In the spring of 1949 I had finished my junior year and had just had my 17th birthday. I was driving west off the square of Sarcoxie on Center Street. Center Street had a hill going up beside the high school. I saw two young girls walking up Center Hill, as we referred to it as, one I knew very well the other was a stranger. Several hours later I called the one I knew and asked her, “Who was that walking up center hill with you?” She replied, “Her name is Patti Tinkle. Her father is a foreman with the Lazy Bone Shoe Factory. They just moved here.” In a few days I met that young lady named Patti. Our conversation was brief, but I knew I needed to know more. I talked with her briefly two or three more times during the summer. When school started in September I was a senior and she was a junior. Sometime in September or October I asked her for a date. We dated through my senior year and then the spring of 1950 I graduated from high school.
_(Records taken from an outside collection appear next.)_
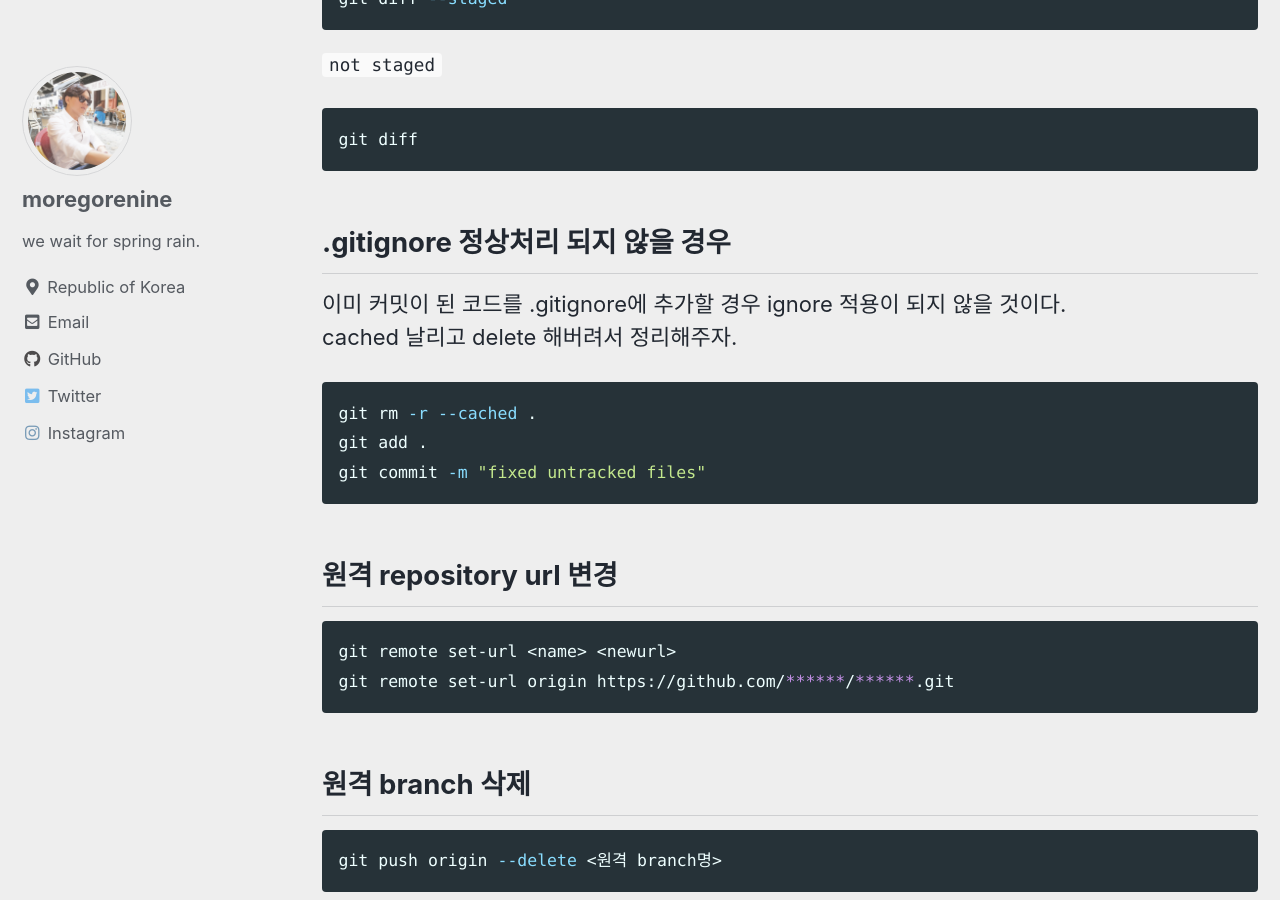
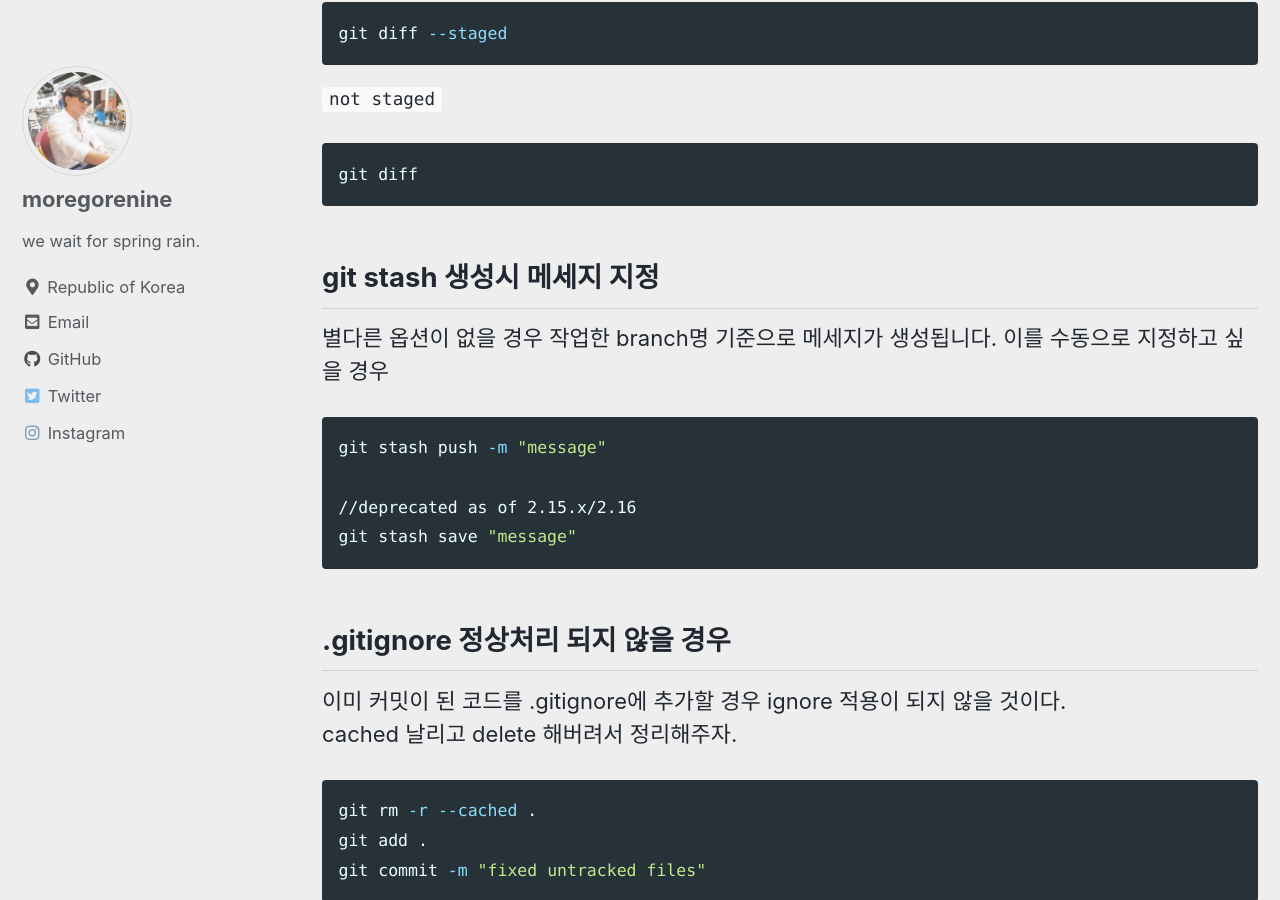
Before and after one commit to moregorenine/moregorenine.github.io, a Jekyll site: the page built from _posts/git/2021-7-1-git.md, in a window 1280 px wide and 900 px high, scrolled down 3251 px. Built offline with Jekyll 4.4.1, drawn with Linux system fonts in a browser that asks for light colours; cached includes are drawn as plain includes; comment, search, counter and statistics services are not loaded.

Commit message:
Update 2021-7-1-git.md

````diff
--- a/_posts/git/2021-7-1-git.md
+++ b/_posts/git/2021-7-1-git.md
@@ -89,6 +89,16 @@ git diff --staged
 ```bash
 git diff
 ```
+
+## git stash 생성시 메세지 지정
+별다른 옵션이 없을 경우 작업한 branch명 기준으로 메세지가 생성됩니다. 이를 수동으로 지정하고 싶을 경우
+```bash
+git stash push -m "message"
+
+//deprecated as of 2.15.x/2.16
+git stash save "message"
+```
+
 
 ## .gitignore 정상처리 되지 않을 경우
 이미 커밋이 된 코드를 .gitignore에 추가할 경우 ignore 적용이 되지 않을 것이다.
````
Within 3 weeks of my graduation the Korean War broke out. I was 18 and almost certain to be drafted. I did not want to enter college at that time because I did not want college to be interrupted with the military so I took a job working in a funeral home; Thornhill Dillion Mortuary located at 4th and Wall in Joplin, Missouri, expecting to be drafted any day. In November 1951 I decided to join the US Navy. It was not until February 1, 1952 that I took a train to California to enter into basic training. Later that year God told me to marry Patti and take her as my wife. I called her and asked her if she wanted to get married. She said yes. I told her to come to San Diego where I was stationed at Balboa Naval Hospital. She came and we were married June 5, 1952. I was transferred to Oak Knoll Naval Hospital, Oakland, California in November. I remained stationed there until October 1953 when I received orders to report to US Naval Hospital, Yokosuka, Japan. I left San Francisco, October 20th, 7 days before Kathy Jane Davidson was born. In May of 1954 I brought Kathy and Patti to Yokosuka. For the first 15 months we lived in Kamakura in Japanese housing until August 1955, at which time we moved onto base housing in Yokosuka. We departed there four months later on December 18, 1955 and returned to the US where I was discharged on December 28th at the Federal Building at San Francisco. Good bye Navy!
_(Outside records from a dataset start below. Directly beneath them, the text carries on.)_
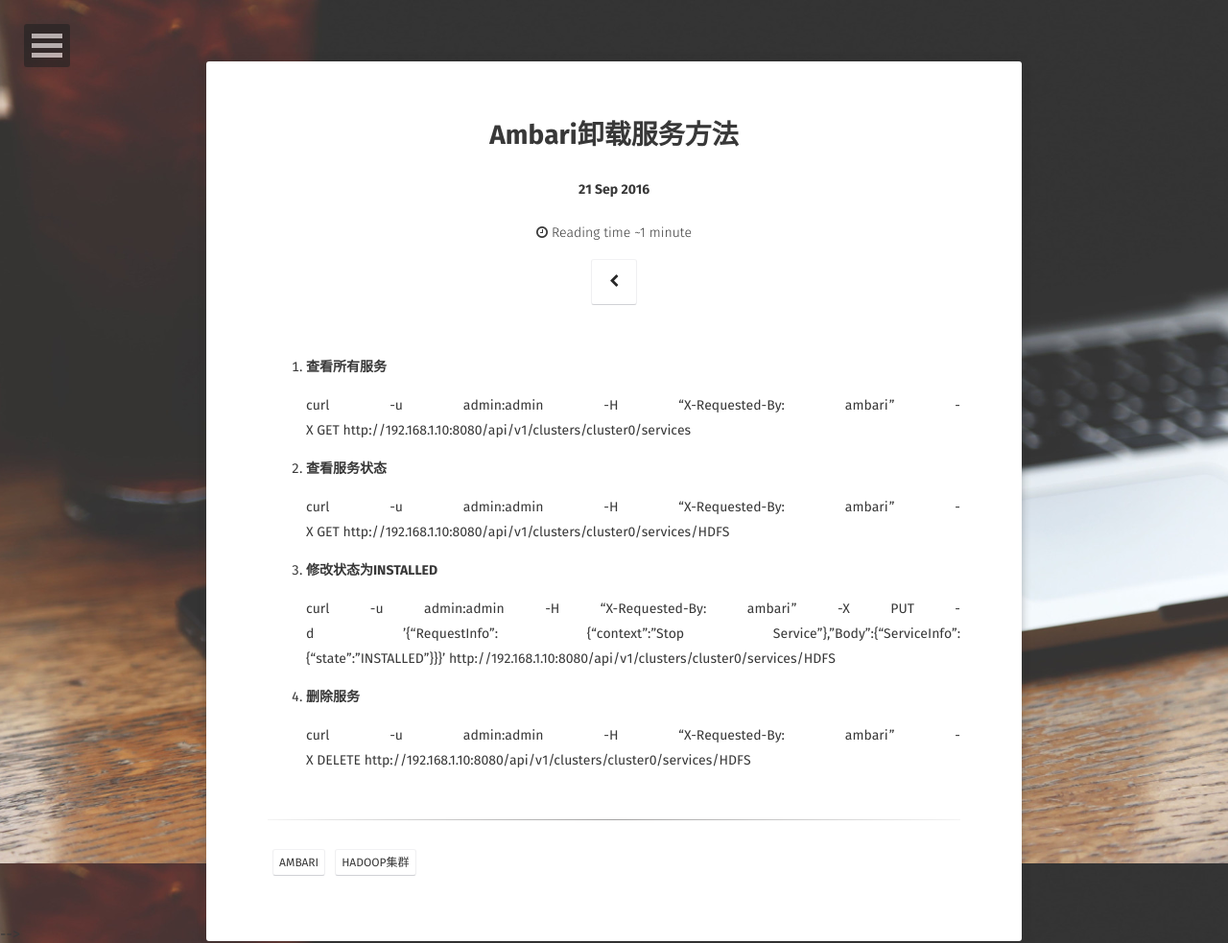
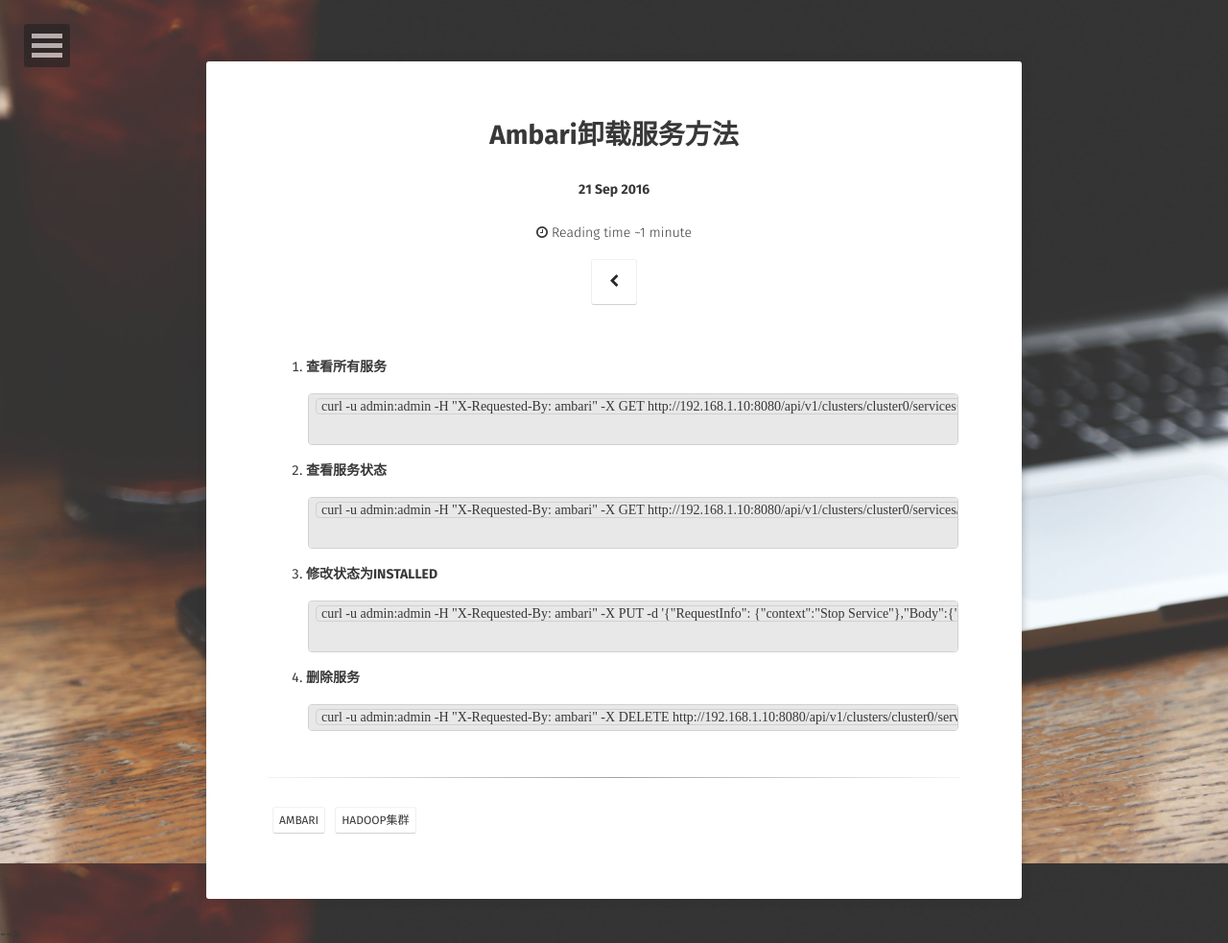
Before and after one commit to xiaobailong/gaoqingyue.github.io, a Jekyll site: the page built from _posts/2016-09-21-Ambari卸载服务方法.md, in a window 1280 px wide. Shown: the whole page at 96% size. Built offline with Jekyll 4.4.1, drawn with Linux system fonts in a browser that asks for light colours; some web fonts are replaced; comment, search, counter and statistics services are not loaded.

Commit message:
modify _posts/2016-09-21-Ambari\345\215\270\350\275\275\346\234\215\345\212\241\346\226\271\346\263\225.md

```diff
--- a/_posts/2016-09-21-Ambari卸载服务方法.md
+++ b/_posts/2016-09-21-Ambari卸载服务方法.md
@@ -7,18 +7,18 @@ tags: [Ambari,Hadoop集群]
 comments: true
 ---
 
-1. <strong>查看所有服务</strong>
+1. **查看所有服务**
 
-	curl&nbsp;-u&nbsp;admin:admin&nbsp;-H&nbsp;"X-Requested-By:&nbsp;ambari"&nbsp;-X&nbsp;GET&nbsp;http://192.168.1.10:8080/api/v1/clusters/cluster0/services
+	<pre><code>curl -u admin:admin -H "X-Requested-By: ambari" -X GET http://192.168.1.10:8080/api/v1/clusters/cluster0/services</pre></code>
 
-2. <strong>查看服务状态</strong>
+2. **查看服务状态**
 
-	curl&nbsp;-u&nbsp;admin:admin&nbsp;-H&nbsp;"X-Requested-By:&nbsp;ambari"&nbsp;-X&nbsp;GET&nbsp;http://192.168.1.10:8080/api/v1/clusters/cluster0/services/HDFS
+	<pre><code>curl -u admin:admin -H "X-Requested-By: ambari" -X GET http://192.168.1.10:8080/api/v1/clusters/cluster0/services/HDFS</pre></code>
 
-3. <strong>修改状态为INSTALLED</strong>
+3. **修改状态为INSTALLED**
 
-	curl&nbsp;-u&nbsp;admin:admin&nbsp;-H&nbsp;"X-Requested-By:&nbsp;ambari"&nbsp;-X&nbsp;PUT&nbsp;-d&nbsp;'{"RequestInfo":&nbsp;{"context":"Stop&nbsp;Service"},"Body":{"ServiceInfo":{"state":"INSTALLED"}}}'&nbsp;http://192.168.1.10:8080/api/v1/clusters/cluster0/services/HDFS
+	<pre><code>curl -u admin:admin -H "X-Requested-By: ambari" -X PUT -d '{"RequestInfo": {"context":"Stop Service"},"Body":{"ServiceInfo":{"state":"INSTALLED"}}}' http://192.168.1.10:8080/api/v1/clusters/cluster0/services/HDFS</pre></code>
 
-4. <strong>删除服务</strong>
+4. **删除服务**
 
-	curl&nbsp;-u&nbsp;admin:admin&nbsp;-H&nbsp;"X-Requested-By:&nbsp;ambari"&nbsp;-X&nbsp;DELETE&nbsp;http://192.168.1.10:8080/api/v1/clusters/cluster0/services/HDFS
+	<pre><code>curl -u admin:admin -H "X-Requested-By: ambari" -X DELETE http://192.168.1.10:8080/api/v1/clusters/cluster0/services/HDFS</pre></code>
```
I returned to Sarcoxie where I was born and raised and entered Joplin Junior College in September 1956. I transferred to the University of Missouri, Columbia, in January 1957. I remained there until I graduated from the College of Veterinarian Medicine in May of 1962.
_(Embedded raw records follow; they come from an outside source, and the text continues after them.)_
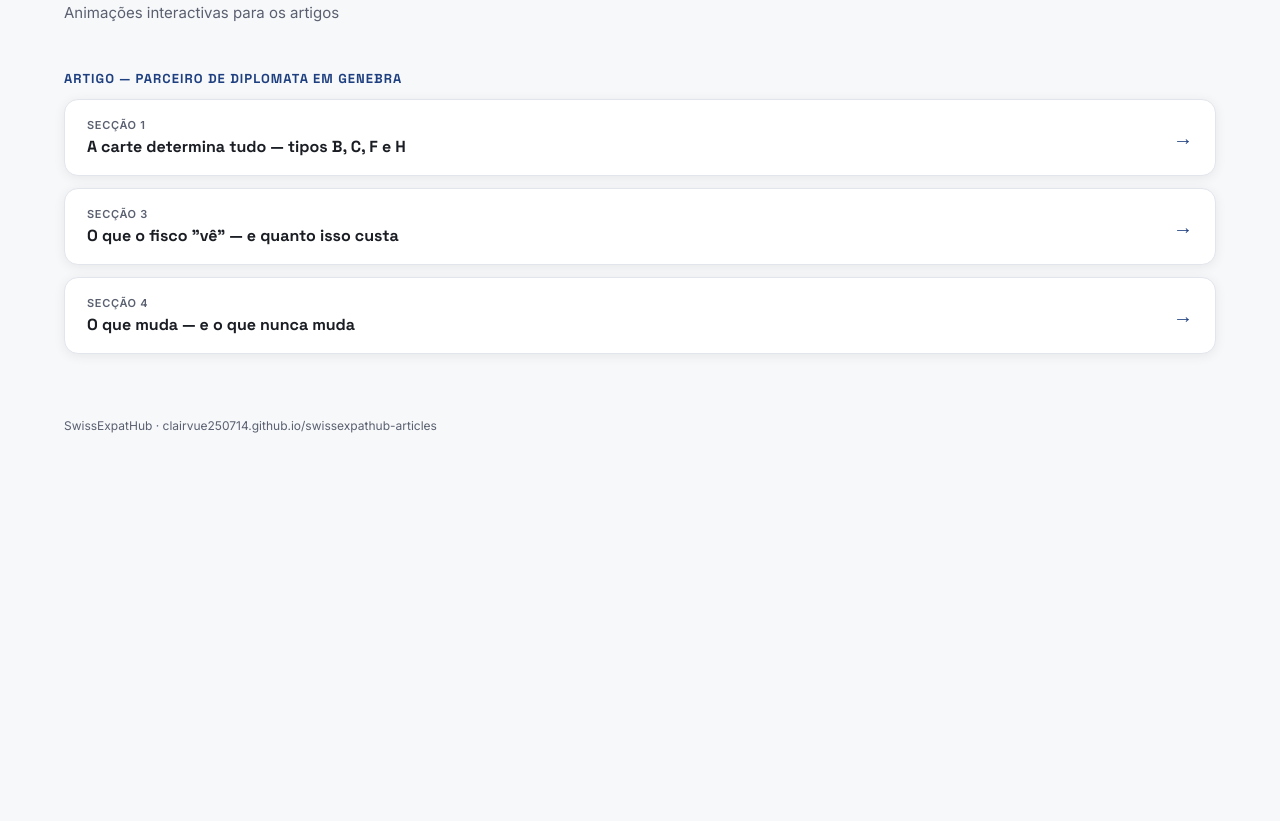
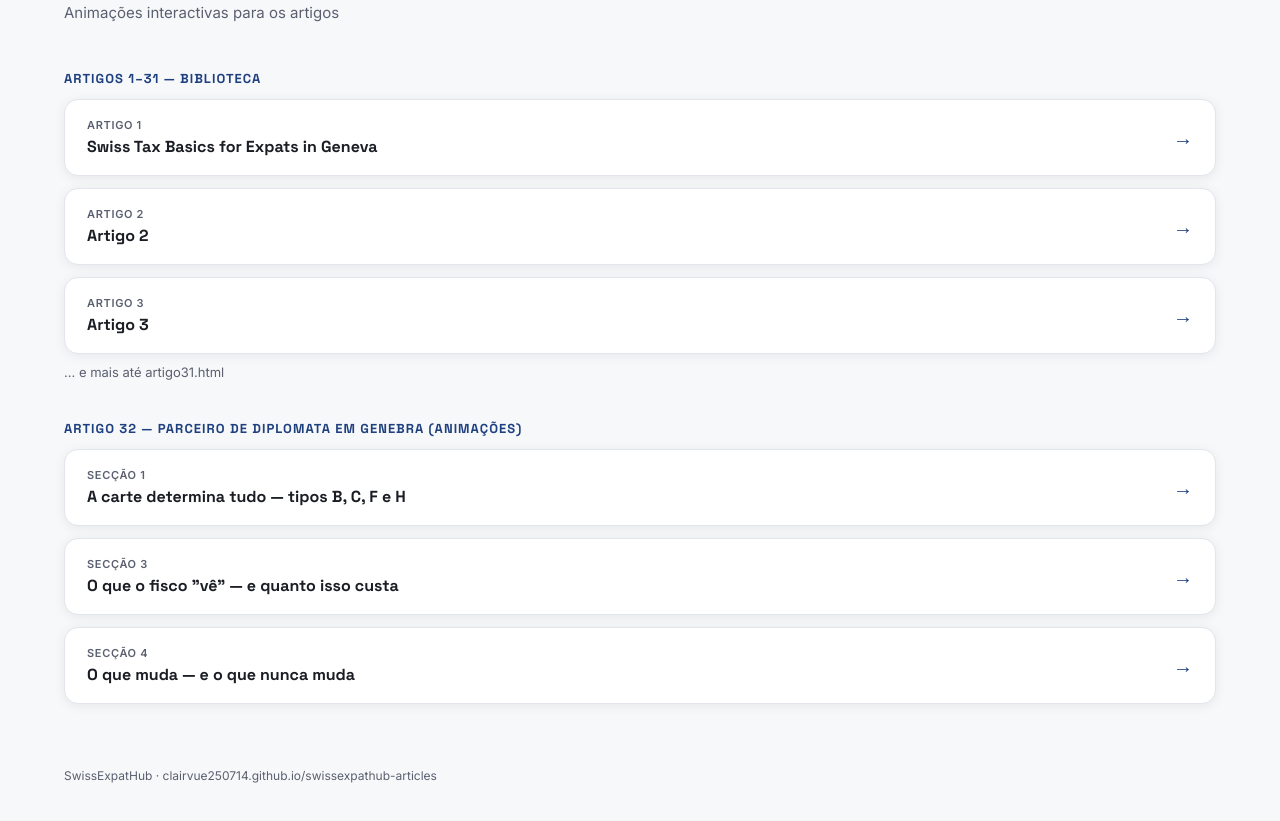
Before and after one commit to clairvue250714/swissexpathub-articles, a plain HTML site: page index.html in a window 1280 px wide. Shown: the part 91-912 px from the top of the page. Before the commit the page ends 800 px from the top, so only its background shows below. Drawn offline with Linux system fonts and the light colour scheme.

Commit message:
Add files via upload

```diff
--- a/index.html
+++ b/index.html
@@ -48,7 +48,32 @@ footer { margin-top:64px; font-size:12px; color: var(--fg2); }
 <p class="sub">Animações interactivas para os artigos</p>
 
 <div class="article">
-  <div class="article-title">Artigo — Parceiro de Diplomata em Genebra</div>
+  <div class="article-title">Artigos 1–31 — Biblioteca</div>
+  <div class="cards">
+    <a class="card" href="artigo1.html">
+      <div>
+        <div class="card-label">Artigo 1</div>
+        <div class="card-name">Swiss Tax Basics for Expats in Geneva</div>
+      </div>
+      <div class="card-arrow">→</div>
+    </a>
+    <a class="card" href="artigo2.html">
+      <div>
+        <div class="card-label">Artigo 2</div>
+        <div class="card-name">Artigo 2</div>
+      </div>
+      <div class="card-arrow">→</div>
+    </a>
+    <a class="card" href="artigo3.html">
+      <div><div class="card-label">Artigo 3</div><div class="card-name">Artigo 3</div></div>
+      <div class="card-arrow">→</div>
+    </a>
+  </div>
+  <p style="margin-top:10px;font-size:13px;color:var(--fg2)">… e mais até artigo31.html</p>
+</div>
+
+<div class="article">
+  <div class="article-title">Artigo 32 — Parceiro de Diplomata em Genebra (animações)</div>
   <div class="cards">
     <a class="card" href="section1-tipos-carte.html">
       <div>
```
I practiced veterinarian medicine unto 1969 when God called me to obey him.
Patti went through some very difficult health problems from 1998 till the time she went to heaven. The greatest thing was she was being sanctified and set apart to God. She went to heaven in February 2003. She went in peace and just as she was leaving she opened her eyes and waved goodbye to Kathy Mai and I from her bed.
In the mid-1980s I was talking to the Lord and spoke of my disappointment that I had not followed him sooner and how much time was wasted. He replied back to me, “Be still, your life is right on schedule.”
It still is. It has been 50 years since I graduated the university. God has led me all the way.
Today is the eve of the national elections of 2012.
America has undergone many changes in these last 50 years. I have watched the love for America turn to a love for self. Many have denied Jesus Christ in their ways and their thoughts. America needs to humble itself and believe the gospel which I have preached for over 30 years.
Servant and apostle of the Lord Jesus Christ
P.S. Kathy Davidson Mai arrived in Japan just after she was 6 months old. Her playmates were Japanese and they spoke Japanese. In fact Kathy learned to speak Japanese before she learned English and spoke it for several years after. She returned to the U.S. at the age of 26 months. I started at the junior college just before Kathy was 3 years of age. Patti and I ate a lot of cottage cheese in those days (I still do), and Kathy referred to cottage cheese as ‘college cheese’.